On the Beat | By Wong Chun Wai

You won’t see me in this club

More so when there are men with tight-fitting jeans or shirts unbuttoned to their navels.  

I do not know what message Datuk Nik Abdul Nik Mat is trying to send. He must have the best of intentions but, hey, for sure, many Malaysian males do not want to send the wrong message. 

The Kelantan Mentri Besar has said he has no problem with dancing but it has to be strictly between men and men. And of course, women and women. We can imagine the kind of tourists Kelantan would soon be attracting. 

Many Malaysians must have thought that the state PAS government had come to their senses by proposing a tourist belt where tourists and non-Muslims could have some night entertainment. 

A kind of restricted zone where tourists need to produce their passports or identity cards to gain entrance.  

The 1980s word "disco" was even used, never mind if the term "clubs" are more understood among the young these days. 

It seemed possible as the PAS government appeared to have relaxed the rules by allowing pop concerts, which it had once frowned upon. Never mind if there was still gender segregation at these concerts. 

But State Local Government, Housing and Health Committee chairman Takiyuddin Hassan has now said that he was misquoted and that there were no plans to set up such entertainment outlets for non-Muslims in the state. 

What he had proposed was the setting up of a cultural village near the Pantai Cahaya Bulan stretch to promote tourism in the state. 

On Saturday, Nik Aziz made sure everyone understood that the conservative party was still running the state. 

There would be no alcohol, no mingling between men and women and no showing of the aurat (body parts that must be covered under Islam). 

The Kelantan Mentri Besar said he did not oppose dancing in discos "but it must be between members of the same sex." 

Recently, the Kota Baru Municipal Council decided to fine women working in retail outlets caught wearing "sexy" clothing, which include tight jeans and body fitting blouses, up to RM500. The council also banned the showing of navels. 

It is unlikely that businessmen would take up Nik Aziz's proposal of dancing clubs exclusively for men or women. 

Not only is his idea bizarre but it does not make practical sense.  

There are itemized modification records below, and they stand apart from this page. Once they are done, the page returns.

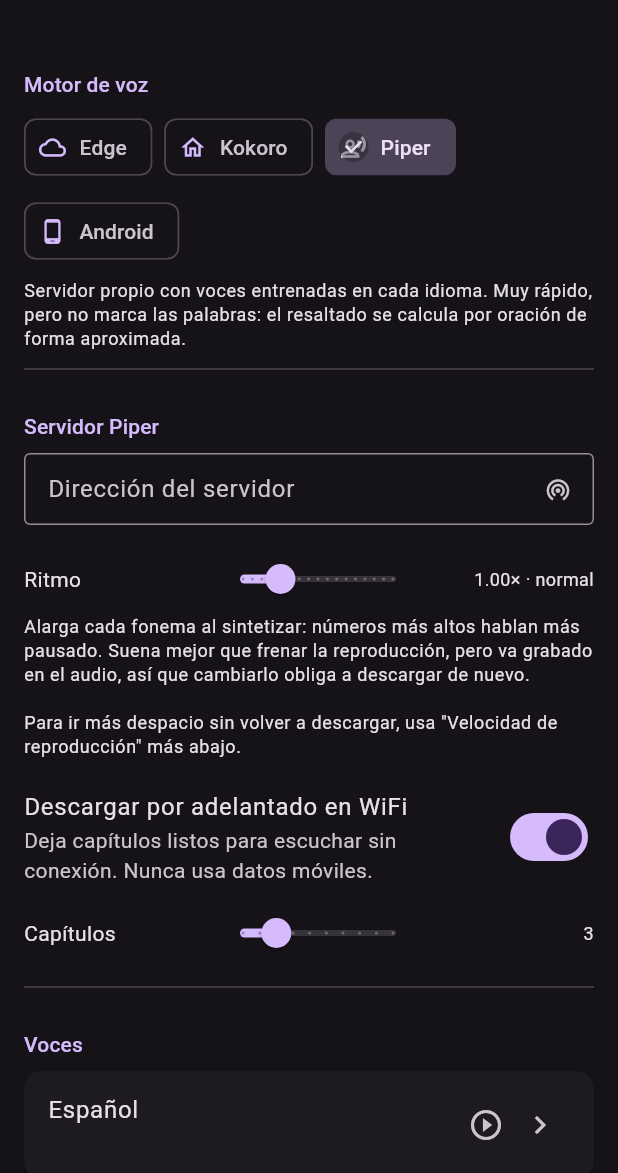
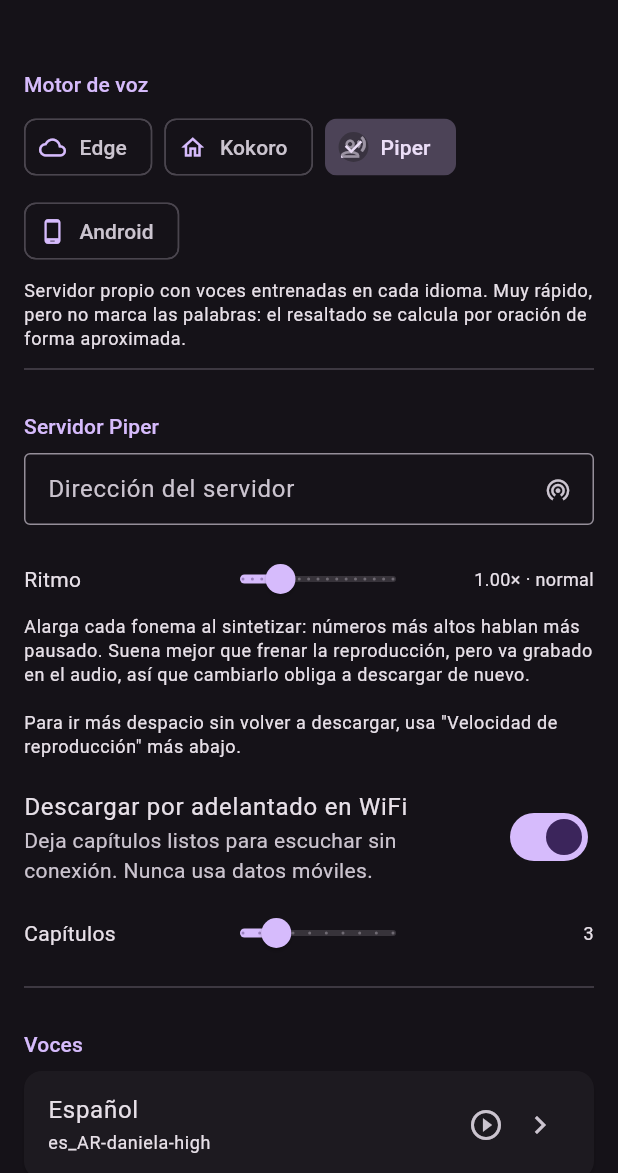
Before and after one commit to PedroSolorzano/voicex-movil, a Flutter app: the SettingsScreen screen opened by its route, after a tap on "Kokoro", after a tap on "Piper", on a phone screen of 412 x 824 dp, the part 63-1236 px from its top. Run offline on Flutter 3.47's test engine with Material 3 defaults, Android fonts, the phone set to English and light mode, and no system bars; our stand-ins replace audio_service, connectivity_plus, file_picker, flutter_riverpod, flutter_tts, go_router and 5 more; missing offline and left inert: audio_session, epubx; accounts and stored records are empty; statements that could not run were skipped.

Commit message:
Piper: un modelo por idioma, porque sus voces no son multilingües
El inglés salía incomprensible con Piper. Sus voces están entrenadas cada una
en un idioma, y el servidor tenía cargado solo el modelo español: al darle
texto inglés lo pronunciaba con fonética española.

Peor aún, el servidor **no avisa**. Si se le pide un modelo que no tiene,
responde 200 usando el que sea su modelo por defecto, así que el fallo llega
hasta los oídos sin dejar rastro en ningún log. Verificado con el mismo
párrafo: 20,2 s con el modelo inglés frente a 18,2 s con el español.

- La imagen carga ahora dos modelos, es_AR-daniela-high y en_US-lessac-high, y
  arranca con --data-dir para poder servir cualquiera de los dos.
- AppSettings gana piperVoiceEs y piperVoiceEn; el proveedor manda el modelo
  correspondiente al idioma del libro en cada petición.
- La clave de caché incluye el modelo: distinto modelo, distinto audio.

El README documenta la trampa, y también que el Ritmo va en dirección inversa
a como se lee: es longitud de fonema, así que más alto es más pausado.

Co-Authored-By: Claude Opus 5 (1M context) <noreply@anthropic.com>

```diff
--- a/lib/config/settings.dart
+++ b/lib/config/settings.dart
@@ -59,6 +59,12 @@ class AppSettings {
   // ── Piper (servidor propio, voces nativas por idioma) ────────────────────
   String piperBaseUrl;
 
+  /// Piper model per language. Its voices are trained one language each, so the
+  /// server must be told which model to use: feeding English text to a Spanish
+  /// model produces Spanish phonetics over English words — unintelligible.
+  String piperVoiceEs;
+  String piperVoiceEn;
+
   /// Phoneme length. Above 1.0 slows the voice; es_AR-daniela reads fast at 1.0.
   double piperLengthScale;
   String theme;
@@ -88,6 +94,8 @@ class AppSettings {
     this.prefetchOnWifi = true,
     this.prefetchChapters = 3,
     this.piperBaseUrl = '',
+    this.piperVoiceEs = 'es_AR-daniela-high',
+    this.piperVoiceEn = 'en_US-lessac-high',
     this.piperLengthScale = 1.0,
     this.theme = 'dark',
     this.cacheMaxMb = 150,
@@ -113,8 +121,7 @@ class AppSettings {
         final v = lang == 'es' ? kokoroVoiceEs : kokoroVoiceEn;
         return v.isNotEmpty ? v : 'af_bella';
       case 'piper':
-        // Empty means "the model the server was started with".
-        return '';
+        return lang == 'es' ? piperVoiceEs : piperVoiceEn;
       case 'edge':
         final explicit = lang == 'es' ? edgeVoiceEs : edgeVoiceEn;
         if (explicit.isNotEmpty) return explicit;
@@ -158,6 +165,8 @@ class AppSettings {
       prefetchOnWifi: prefs.getBool('prefetchOnWifi') ?? true,
       prefetchChapters: prefs.getInt('prefetchChapters') ?? 3,
       piperBaseUrl: prefs.getString('piperBaseUrl') ?? '',
+      piperVoiceEs: prefs.getString('piperVoiceEs') ?? 'es_AR-daniela-high',
+      piperVoiceEn: prefs.getString('piperVoiceEn') ?? 'en_US-lessac-high',
       piperLengthScale: prefs.getDouble('piperLengthScale') ?? 1.0,
       theme: prefs.getString('theme') ?? 'dark',
       cacheMaxMb: prefs.getInt('cacheMaxMb') ?? 150,
@@ -187,6 +196,8 @@ class AppSettings {
     await prefs.setBool('prefetchOnWifi', prefetchOnWifi);
     await prefs.setInt('prefetchChapters', prefetchChapters);
     await prefs.setString('piperBaseUrl', piperBaseUrl);
+    await prefs.setString('piperVoiceEs', piperVoiceEs);
+    await prefs.setString('piperVoiceEn', piperVoiceEn);
     await prefs.setDouble('piperLengthScale', piperLengthScale);
     await prefs.setString('theme', theme);
     await prefs.setInt('cacheMaxMb', cacheMaxMb);
@@ -214,6 +225,8 @@ class AppSettings {
     bool? prefetchOnWifi,
     int? prefetchChapters,
     String? piperBaseUrl,
+    String? piperVoiceEs,
+    String? piperVoiceEn,
     double? piperLengthScale,
     String? theme,
     int? cacheMaxMb,
@@ -240,6 +253,8 @@ class AppSettings {
         prefetchOnWifi: prefetchOnWifi ?? this.prefetchOnWifi,
         prefetchChapters: prefetchChapters ?? this.prefetchChapters,
         piperBaseUrl: piperBaseUrl ?? this.piperBaseUrl,
+        piperVoiceEs: piperVoiceEs ?? this.piperVoiceEs,
+        piperVoiceEn: piperVoiceEn ?? this.piperVoiceEn,
         piperLengthScale: piperLengthScale ?? this.piperLengthScale,
         theme: theme ?? this.theme,
         cacheMaxMb: cacheMaxMb ?? this.cacheMaxMb,
--- a/lib/ui/providers/reader_provider.dart
+++ b/lib/ui/providers/reader_provider.dart
@@ -409,7 +409,8 @@ class ReaderNotifier extends Notifier<ReaderState> {
   /// the samples — changing it must invalidate what was downloaded.
   String _cacheKeyFor(String engine, AppSettings settings, Book book) {
     final raw = switch (engine) {
-      'piper' => 'piper-${settings.piperLengthScale.toStringAsFixed(2)}',
+      'piper' => 'piper-${settings.voiceForEngine('piper', book.language)}'
+          '-${settings.piperLengthScale.toStringAsFixed(2)}',
       'kokoro' => 'kokoro-${settings.voiceForEngine('kokoro', book.language)}',
       'android' => 'android-${book.language}',
       _ => 'edge-${settings.voiceForEngine('edge', book.language)}',
```
Also changed, not shown: 3 other files.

The people of Kelantan are also unlikely to take up his suggestion. 

After all, Golok, known for its adult entertainment, is just across the river on the Thai side, so why bother with all these restrictions? 

For the young, there is always the Internet. According to statistics, web surfers in the state topped the list for searching the term "Melayu bogel" (naked Malays) on Google's search engine.  

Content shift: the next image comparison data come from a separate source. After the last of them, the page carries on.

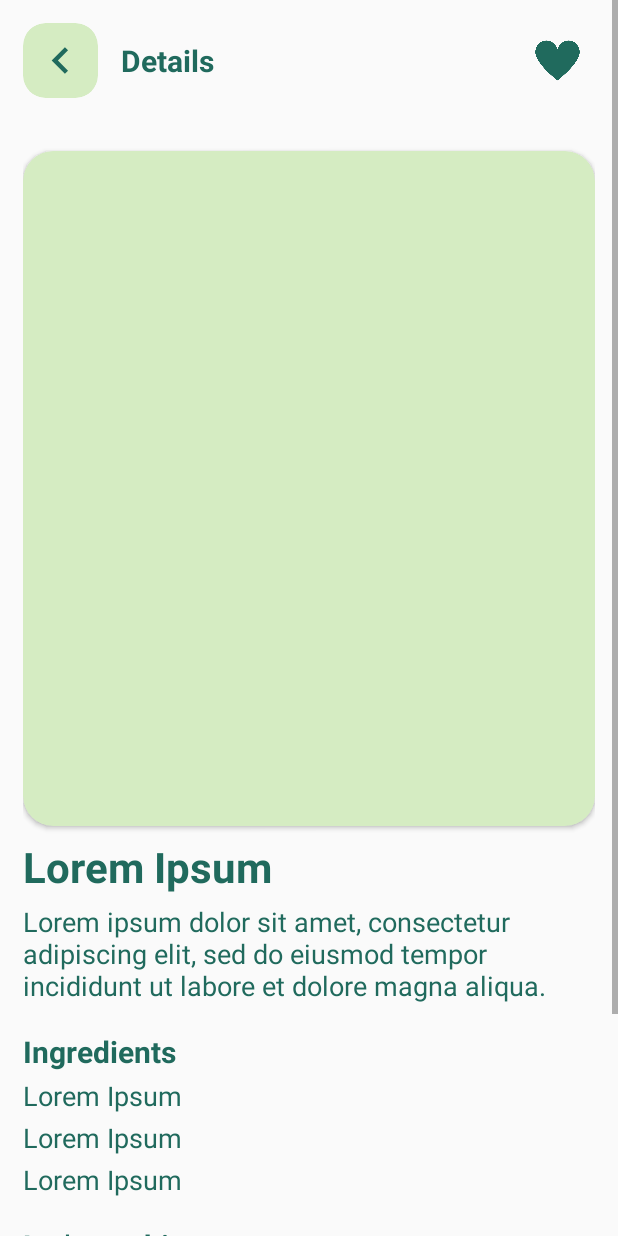
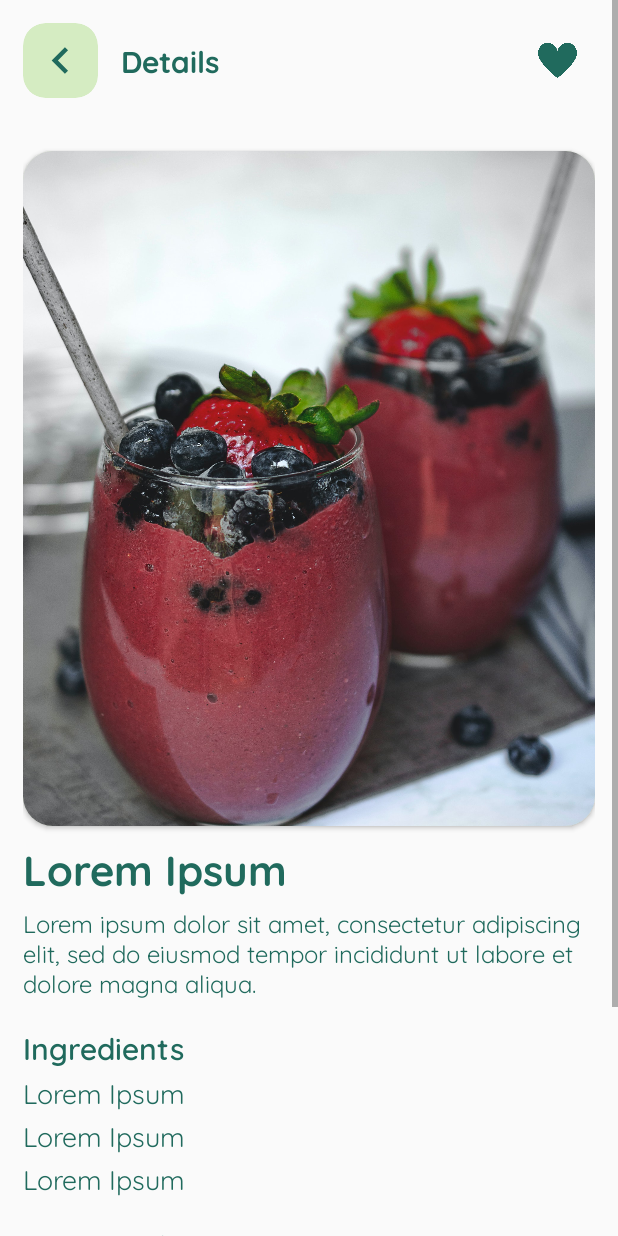
Before and after one commit to manishpandeyvp/lemon-squeeze, an Android app: the JuiceAndShakeRecipeActivity screen opened directly, with no data from a screen before it, on a phone screen of 412 x 824 dp. Run offline under Robolectric (Android 15) with nearby library versions, the light colour scheme and no system bars.

Commit message:
Seventeenth COmmit

```diff
--- a/app/src/main/java/com/example/lassi/activities/JuiceAndShakeRecipeActivity.kt
+++ b/app/src/main/java/com/example/lassi/activities/JuiceAndShakeRecipeActivity.kt
@@ -1,13 +1,37 @@
 package com.example.lassi.activities
 
+import android.graphics.Typeface
 import androidx.appcompat.app.AppCompatActivity
 import android.os.Bundle
+import android.view.WindowManager
 import com.example.lassi.R
+import kotlinx.android.synthetic.main.activity_juice_and_shake_recipe.*
+import kotlinx.android.synthetic.main.activity_main.*
 
 class JuiceAndShakeRecipeActivity : AppCompatActivity() {
 
     override fun onCreate(savedInstanceState: Bundle?) {
         super.onCreate(savedInstanceState)
         setContentView(R.layout.activity_juice_and_shake_recipe)
+
+        window.setFlags(
+            WindowManager.LayoutParams.FLAG_FULLSCREEN,
+            WindowManager.LayoutParams.FLAG_FULLSCREEN
+        )
+
+        val typeFaceRegular : Typeface = Typeface.createFromAsset(assets, "Quicksand-Regular.ttf")
+        val typeFaceBold : Typeface = Typeface.createFromAsset(assets, "Quicksand-Bold.ttf")
+        val typeFaceSemiBold : Typeface = Typeface.createFromAsset(assets, "Quicksand-SemiBold.ttf")
+        val typeFaceSacramento : Typeface = Typeface.createFromAsset(assets, "Sacramento-Regular.ttf")
+        tv_1.typeface = typeFaceBold
+        tv_2.typeface = typeFaceBold
+        tv_3.typeface = typeFaceRegular
+        tv_4.typeface = typeFaceSemiBold
+        tv_5.typeface = typeFaceRegular
+        tv_6.typeface = typeFaceRegular
+        tv_7.typeface = typeFaceRegular
+        tv_8.typeface = typeFaceSemiBold
+        tv_9.typeface = typeFaceRegular
+        tv_10.typeface = typeFaceRegular
     }
 }
--- a/app/src/main/res/layout/activity_juice_and_shake_recipe.xml
+++ b/app/src/main/res/layout/activity_juice_and_shake_recipe.xml
@@ -35,6 +35,7 @@
             </androidx.cardview.widget.CardView>
 
             <TextView
+                android:id="@+id/tv_1"
                 android:layout_width="0dp"
                 android:layout_weight="1"
                 android:layout_height="wrap_content"
@@ -48,7 +49,7 @@
             <ImageView
                 android:layout_width="50dp"
                 android:layout_height="50dp"
-                android:padding="8dp"
+                android:padding="10dp"
                 android:src="@drawable/ic_heart_filled"/>
 
         </LinearLayout>
@@ -65,7 +66,7 @@
             <ImageView
                 android:layout_width="match_parent"
                 android:layout_height="match_parent"
-                tools:src="@drawable/img2"
+                android:src="@drawable/img2"
                 android:scaleType="centerCrop"
                 android:background="@drawable/image_container"
                 android:outlineProvider="background"/>
@@ -73,6 +74,7 @@
         </androidx.cardview.widget.CardView>
 
         <TextView
+            android:id="@+id/tv_2"
             android:layout_width="wrap_content"
             android:layout_height="wrap_content"
             android:text="@string/lorem_ipsum"
@@ -82,14 +84,16 @@
             android:layout_marginTop="8dp"/>
 
         <TextView
+            android:id="@+id/tv_3"
             android:layout_width="wrap_content"
             android:layout_height="wrap_content"
             android:text="@string/default_desc"
-            android:textSize="18dp"
+            android:textSize="16dp"
             android:textColor="@color/dark_green"
             android:layout_marginTop="5dp"/>
 
         <TextView
+            android:id="@+id/tv_4"
             android:layout_width="wrap_content"
             android:layout_height="wrap_content"
             android:text="@string/ingredients"
@@ -99,6 +103,7 @@
             android:layout_marginTop="18dp"/>
 
         <TextView
+            android:id="@+id/tv_5"
         android:layout_width="wrap_content"
         android:layout_height="wrap_content"
         android:text="@string/lorem_ipsum"
@@ -107,6 +112,7 @@
         android:layout_marginTop="3dp"/>
 
         <TextView
+            android:id="@+id/tv_6"
             android:layout_width="wrap_content"
             android:layout_height="wrap_content"
             android:text="@string/lorem_ipsum"
@@ -115,6 +121,7 @@
             android:layout_marginTop="3dp"/>
 
         <TextView
+            android:id="@+id/tv_7"
             android:layout_width="wrap_content"
             android:layout_height="wrap_content"
             android:text="@string/lorem_ipsum"
@@ -123,6 +130,7 @@
             android:layout_marginTop="3dp"/>
 
         <TextView
+            android:id="@+id/tv_8"
             android:layout_width="wrap_content"
             android:layout_height="wrap_content"
             android:text="@string/let_s_try_this_out"
@@ -132,6 +140,7 @@
             android:layout_marginTop="18dp"/>
 
         <TextView
+            android:id="@+id/tv_9"
             android:layout_width="wrap_content"
             android:layout_height="wrap_content"
             android:text="@string/default_desc"
@@ -140,6 +149,7 @@
             android:layout_marginTop="5dp"/>
 
         <TextView
+            android:id="@+id/tv_10"
             android:layout_width="wrap_content"
             android:layout_height="wrap_content"
             android:text="@string/default_desc"
```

With so many social and economic problems, including drug addiction and unemployment, Nik Aziz should channel his energy to solving these issues instead of worrying about trivial matters. 

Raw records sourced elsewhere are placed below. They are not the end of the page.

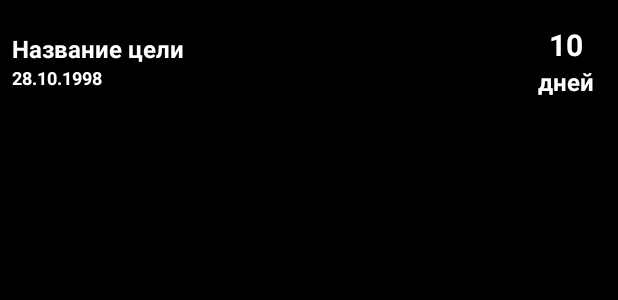
After one commit to wgfxer/ProjectPurpose, an Android app: the layout widget_layout_wide.xml on its own in the app's theme, with its tools: preview values and no code run, on a phone screen of 412 x 824 dp. The commit adds this screen. Shown: the top 300 px of the screen. Run offline under Robolectric (Android 15) with nearby library versions, the phone set to English and light mode, and no system bars.

Commit message:
added layout change with resizing of the widget

```diff
--- a/app/src/main/java/com/wgfxer/projectpurpose/presentation/viewmodel/MainViewModel.java
+++ b/app/src/main/java/com/wgfxer/projectpurpose/presentation/viewmodel/MainViewModel.java
@@ -8,7 +8,7 @@ import android.content.Intent;
 
 import com.wgfxer.projectpurpose.domain.IPurposesRepository;
 import com.wgfxer.projectpurpose.models.data.Purpose;
-import com.wgfxer.projectpurpose.presentation.view.WidgetProvider;
+import com.wgfxer.projectpurpose.presentation.view.widget.WidgetProvider;
 
 import java.util.List;
 
--- /dev/null
+++ b/app/src/main/res/layout/widget_layout_wide.xml
@@ -0,0 +1,79 @@
+<?xml version="1.0" encoding="utf-8"?>
+<RelativeLayout xmlns:android="http://schemas.android.com/apk/res/android"
+    android:layout_width="match_parent"
+    android:layout_height="wrap_content"
+    xmlns:tools="http://schemas.android.com/tools"
+    android:id="@+id/relative_layout"
+    android:background="@android:color/black">
+
+    <ImageView
+        android:id="@+id/image_view_photo"
+        android:layout_width="match_parent"
+        android:layout_height="wrap_content"
+        android:scaleType="centerCrop" />
+
+    <ImageView
+        android:id="@+id/image_view_gradient"
+        android:layout_width="match_parent"
+        android:layout_height="match_parent" />
+
+    <LinearLayout
+        android:layout_width="match_parent"
+        android:layout_height="wrap_content"
+        android:orientation="horizontal"
+        android:padding="8dp">
+        <LinearLayout
+            android:layout_width="0dp"
+            android:layout_height="match_parent"
+            android:layout_weight="1"
+            android:gravity="center_vertical"
+            android:orientation="vertical">
+            <TextView
+                android:id="@+id/text_view_title"
+                android:layout_width="wrap_content"
+                android:layout_height="wrap_content"
+                android:textSize="16sp"
+                android:textStyle="bold"
+                android:textColor="@android:color/white"
+                tools:text="Название цели"/>
+            <TextView
+                android:id="@+id/text_view_date"
+                android:layout_width="wrap_content"
+                android:layout_height="wrap_content"
+                android:textSize="12sp"
+                android:textStyle="bold"
+                android:gravity="center"
+                android:textColor="@android:color/white"
+                tools:text="28.10.1998"/>
+
+        </LinearLayout>
+        <LinearLayout
+            android:layout_width="wrap_content"
+            android:layout_height="wrap_content"
+            android:orientation="vertical"
+            android:padding="8dp">
+
+            <TextView
+                android:id="@+id/text_view_days"
+                android:layout_width="wrap_content"
+                android:layout_height="wrap_content"
+                android:textSize="20sp"
+                android:textStyle="bold"
+                android:layout_gravity="center_horizontal"
+                android:textColor="@android:color/white"
+                tools:text="10"/>
+            <TextView
+                android:id="@+id/label_days"
+                android:layout_width="wrap_content"
+                android:layout_height="wrap_content"
+                android:textSize="16sp"
+                android:textColor="@android:color/white"
+                android:layout_gravity="center_horizontal"
+                android:textStyle="bold"
+                tools:text="дней"/>
+        </LinearLayout>
+    </LinearLayout>
+
+
+
+</RelativeLayout>
--- a/app/src/main/res/xml/appwidget_info.xml
+++ b/app/src/main/res/xml/appwidget_info.xml
@@ -1,6 +1,6 @@
 <?xml version="1.0" encoding="utf-8"?>
 <appwidget-provider xmlns:android="http://schemas.android.com/apk/res/android"
-    android:initialLayout="@layout/widget_layout"
+    android:initialLayout="@layout/widget_layout_small"
     android:minHeight="40dp"
     android:minWidth="110dp"
     android:minResizeWidth="110dp"
@@ -9,5 +9,5 @@
     android:updatePeriodMillis="3600000"
     android:widgetCategory="home_screen"
     android:previewImage="@drawable/widget_preview"
-    android:configure="com.wgfxer.projectpurpose.presentation.view.AppWidgetConfigActivity">
+    android:configure="com.wgfxer.projectpurpose.presentation.view.widget.AppWidgetConfigActivity">
 </appwidget-provider>
```
Also changed, not shown: app/src/main/java/com/wgfxer/projectpurpose/helper/WidgetHelper.java (+43 -7 lines), app/src/main/java/com/wgfxer/projectpurpose/presentation/view/WidgetProvider.java (deleted, +0 -37 lines), app/src/main/java/com/wgfxer/projectpurpose/presentation/view/widget/AppWidgetConfigActivity.java (renamed from app/src/main/java/com/wgfxer/projectpurpose/presentation/view/AppWidgetConfigActivity.java, +2 -7 lines), app/src/main/java/com/wgfxer/projectpurpose/presentation/view/widget/WidgetProvider.java (added, +55 -0 lines), app/src/main/res/layout/widget_layout.xml (deleted, +0 -28 lines), app/src/main/res/layout/widget_layout_big.xml (added, +70 -0 lines), app/src/main/res/layout/widget_layout_small.xml (added, +66 -0 lines).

While the younger PAS leaders are attempting to project a moderate and gentler image, the older group is still not letting go of their orthodox brand of politics. 

Some of us will just dismiss the statements by Nik Aziz as part of the party's series of eccentricities but for many of us, this is the kind of government that PAS want to impose on the rest of Malaysia. 

Many of us in our 40s still love listening to the 80s hits by Boy George and George Michael, but an all-men club? Thanks, but no thanks.